My last voluntary job was as a troubleshooter when a local retail street had a mini overhaul. The length of the street was dug up and repaved with motorway grade pave (very strong stuff) and the old lighting was taken out and brand new lights were put in. I agreed to act as the troubleshooter between the traders, local council and contractors. Traders panic a lot and it was a long month but it was a very loud swan song and when the street was re-opened officially then I was a happy person – I’d done something really well. It’s difficult being a woman in what is still (in those circles at least) largely a man’s world and to be treated as an equal along with senior management is great. After nearly 40 years of voluntary work I was glad to stop.

Of course you never really stop. I still have contacts from those days and for some of them I’m still the person they ring when they want to know the truth about a situation. One person rang me today and said she always says that I’m still her “go to” person. It’s nice to be thought of in that way, we all need to feel special.

One of the things I enjoyed most was visual auditing which is simply writing down all that is wrong with a particular, smallish, area and getting things put right. I was damned good at it and the boys in the Crime Reduction Unit of the police force I did it for acknowledged that I was the best. It’s good beating the boys at their own game.

Then personnel issues arose with two senior police officers and I was told that, even though I’d gone through formal vetting & interview procedures, I wasn’t wanted as a volunteer. More recently I’ve been trying to doing some of the same voluntary work and the senior officer has been less than welcoming.

It’s a big disappointment when someone you liked and respected as a sergeant suddenly becomes a less than decent inspector and it’s as if they’ve left their respect for everybody (including themselves) behind. The outcome is that there’s been a little bit of discriminatory language bandied around and he’s shocked that I can think that of him, after all he’s had mental health problems in the past. We all know that there’s no discrimination by people with mental health problems towards people with mental health problems in the same way don’t we? Of course we do – but only in the imaginations of people who aren’t quite in touch with the reality of the discrimination we face daily.

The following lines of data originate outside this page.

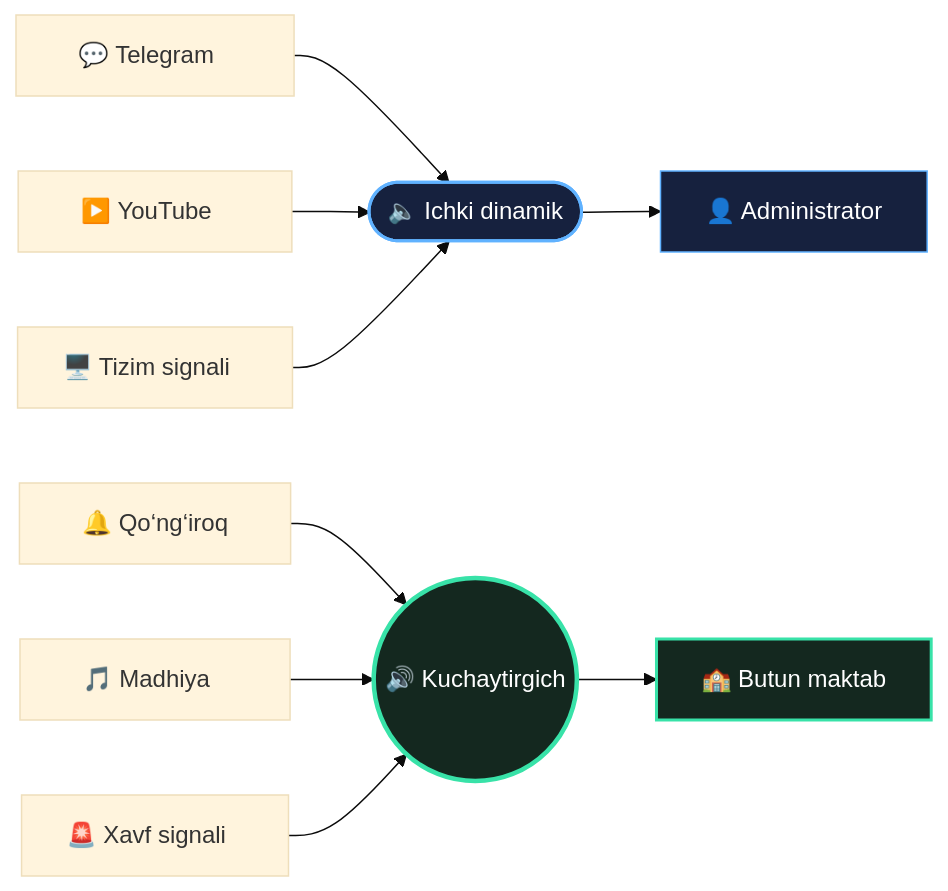
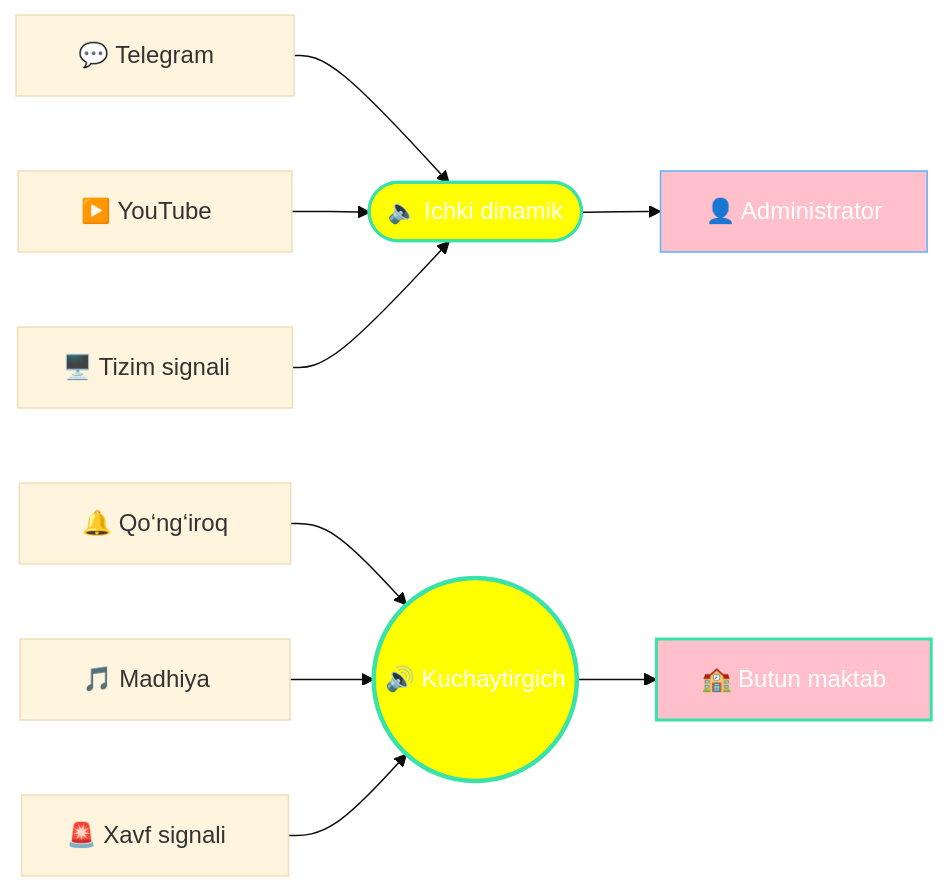
Before and after one commit to mr-ikromov/school_bell_system: the first of 4 diagrams in README.md, drawn with Mermaid (base theme). The commit also changed other lines of this file and 1 other file, not shown here.

````diff
--- a/README.md
+++ b/README.md
@@ -99,18 +65,18 @@
 ```mermaid
 %%{init: {'flowchart': {'wrappingWidth': 600}}}%%
 flowchart LR
     T["⠀💬 Telegram⠀⠀"] --> IC(["🔈 Ichki dinamik"])
     Y["⠀▶️ YouTube⠀⠀"] --> IC
     S["🖥️ Tizim signali⠀"] --> IC
     IC --> AD["👤 Administrator"]
 
     B["⠀🔔 Qo‘ng‘iroq⠀"] --> KU(("🔊 Kuchaytirgich"))
     M["⠀🎵 Madhiya⠀⠀"] --> KU
     X["🚨 Xavf signali⠀"] --> KU
     KU --> MK["🏫 Butun maktab"]
 
-    style IC fill:#16213e,stroke:#60b2ff,stroke-width:2px,color:#fff
-    style AD fill:#16213e,stroke:#60b2ff,color:#fff
-    style KU fill:#14281f,stroke:#38e2a8,stroke-width:3px,color:#fff
-    style MK fill:#14281f,stroke:#38e2a8,stroke-width:2px,color:#fff
+    style IC fill:yellow, stroke:#38e2a8, stroke-width:2px,color:#fff
+    style AD fill:pink, stroke:#60b2ff, color:#fff
+    style KU fill:yellow, stroke:#38e2a8, stroke-width:3px,color:#fff
+    style MK fill:pink ,stroke:#38e2a8, stroke-width:2px,color:#fff
 ```
````
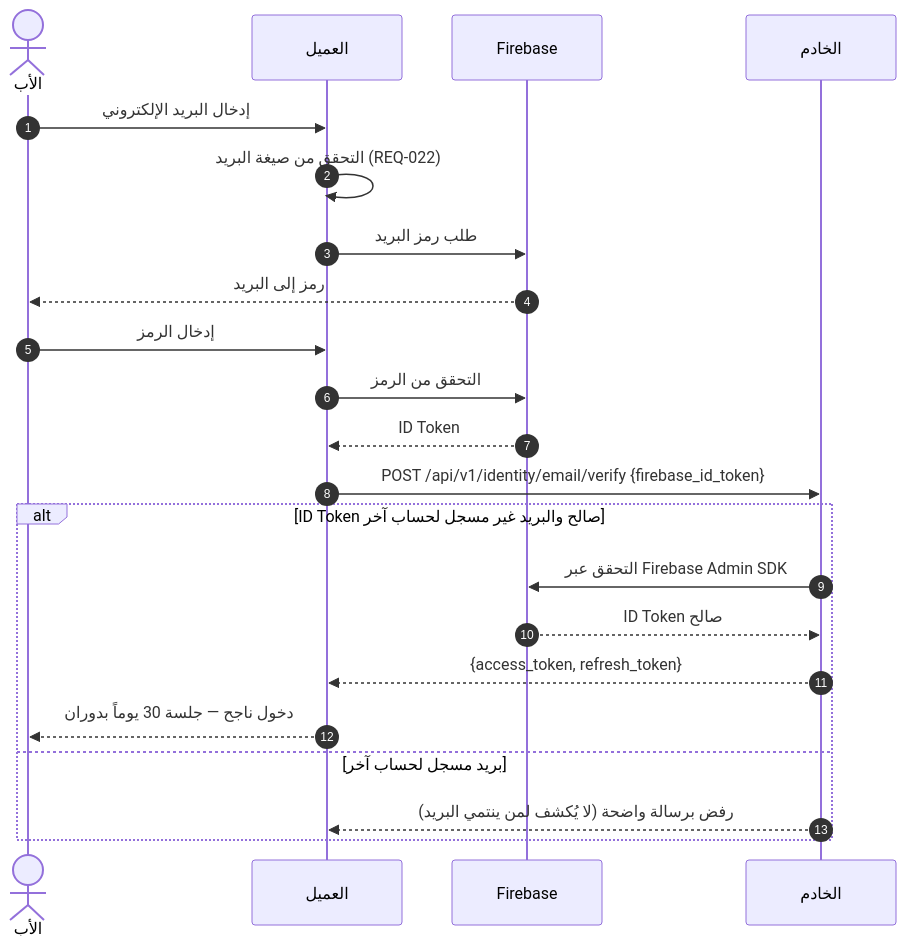
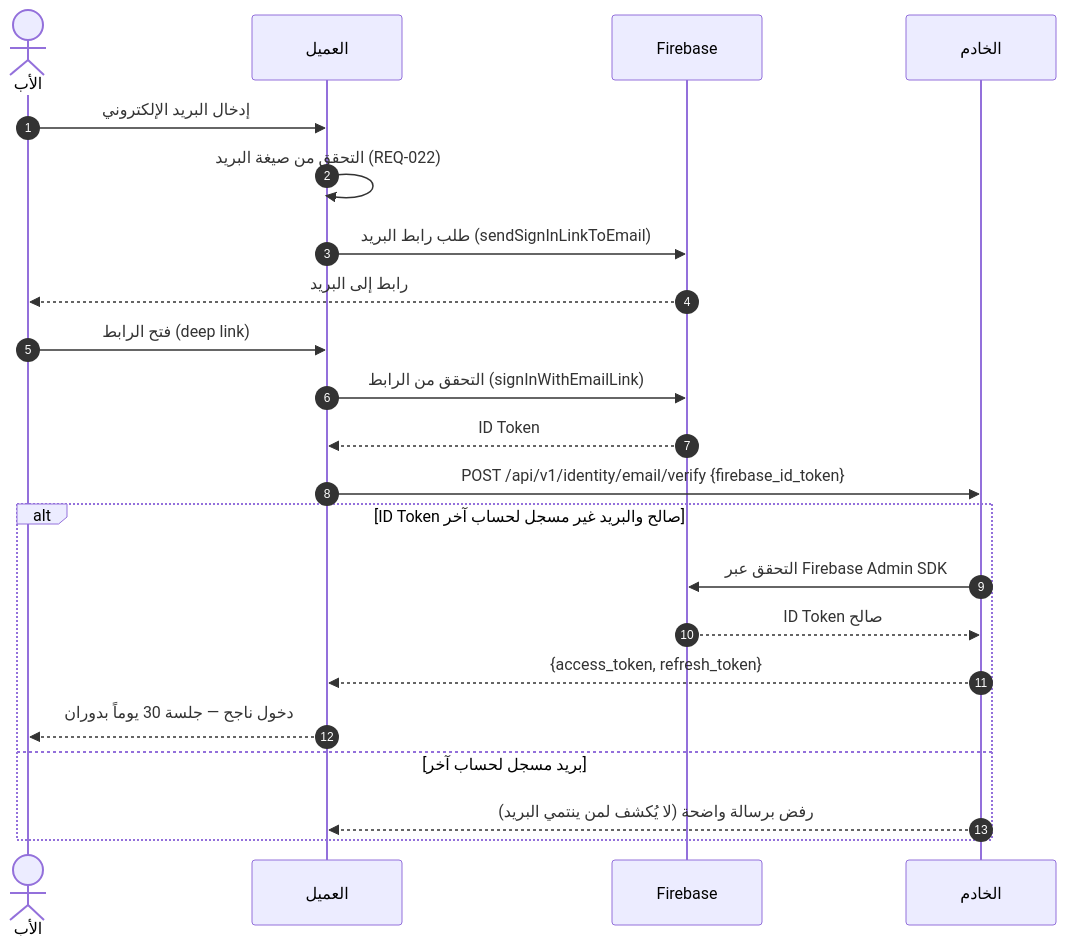
One commit to Bassam-mohammed-alqaeadi/family-os-v2 changed the fourth of 15 diagrams in docs/family-os/governance/phases/phase-1/S1-02-identity-and-onboarding/DIAGRAMS.md. Above: the diagram before and after it, drawn with Mermaid. The commit also changed other lines of this file, not shown here.

Commit message:
S1-02 DIAGRAMS: إصلاحات D-2 — §6 Q-291 (حذف «مفتاح غائب» + الإلغاء من البالغ نفسه)؛ تدفق رابط البريد 3-ب/§4/§5 (REQ-023)؛ حذف حافة Adult غير المعلنة؛ رسم trusted-contact + GET recovery في 3-و؛ تسلسل 3-ي للمهمة اليومية (Q-189/Q-235/Q-256)؛ ترويسة + تباعد 3-د

````diff
--- a/docs/family-os/governance/phases/phase-1/S1-02-identity-and-onboarding/DIAGRAMS.md
+++ b/docs/family-os/governance/phases/phase-1/S1-02-identity-and-onboarding/DIAGRAMS.md
@@ -288,24 +288,24 @@
 ```mermaid
 sequenceDiagram
     autonumber
     actor Father as الأب
     participant Client as العميل
     participant FBAuth as Firebase
     participant Ktor as الخادم
     Father->>Client: إدخال البريد الإلكتروني
     Client->>Client: التحقق من صيغة البريد (REQ-022)
-    Client->>FBAuth: طلب رمز البريد
-    FBAuth-->>Father: رمز إلى البريد
-    Father->>Client: إدخال الرمز
-    Client->>FBAuth: التحقق من الرمز
+    Client->>FBAuth: طلب رابط البريد (sendSignInLinkToEmail)
+    FBAuth-->>Father: رابط إلى البريد
+    Father->>Client: فتح الرابط (deep link)
+    Client->>FBAuth: التحقق من الرابط (signInWithEmailLink)
     FBAuth-->>Client: ID Token
     Client->>Ktor: POST /api/v1/identity/email/verify {firebase_id_token}
     alt ID Token صالح والبريد غير مسجل لحساب آخر
         Ktor->>FBAuth: التحقق عبر Firebase Admin SDK
         FBAuth-->>Ktor: ID Token صالح
         Ktor-->>Client: {access_token, refresh_token}
         Client-->>Father: دخول ناجح — جلسة 30 يوماً بدوران
     else بريد مسجل لحساب آخر
         Ktor-->>Client: رفض برسالة واضحة (لا يُكشف لمن ينتمي البريد)
     end
 ```
````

Anyway the upshot is that if I still want to be a volunteer (which I certainly don’t) then one of his junior officers will be talking to me. When he does I’ll send him back with a quote which will have to be translated from Anglo Saxon and then I’ll walk away.

I think me and voluntary work are truly over and I can still look after my community by being the “go to” person for the woman I was speaking to today. Respect for other people is inexpensive, disrespect is cheap but staying around and letting people disrespect you is cheaper still. I’m too valuable to be misused and people who try to do that don’t get a second chance these days.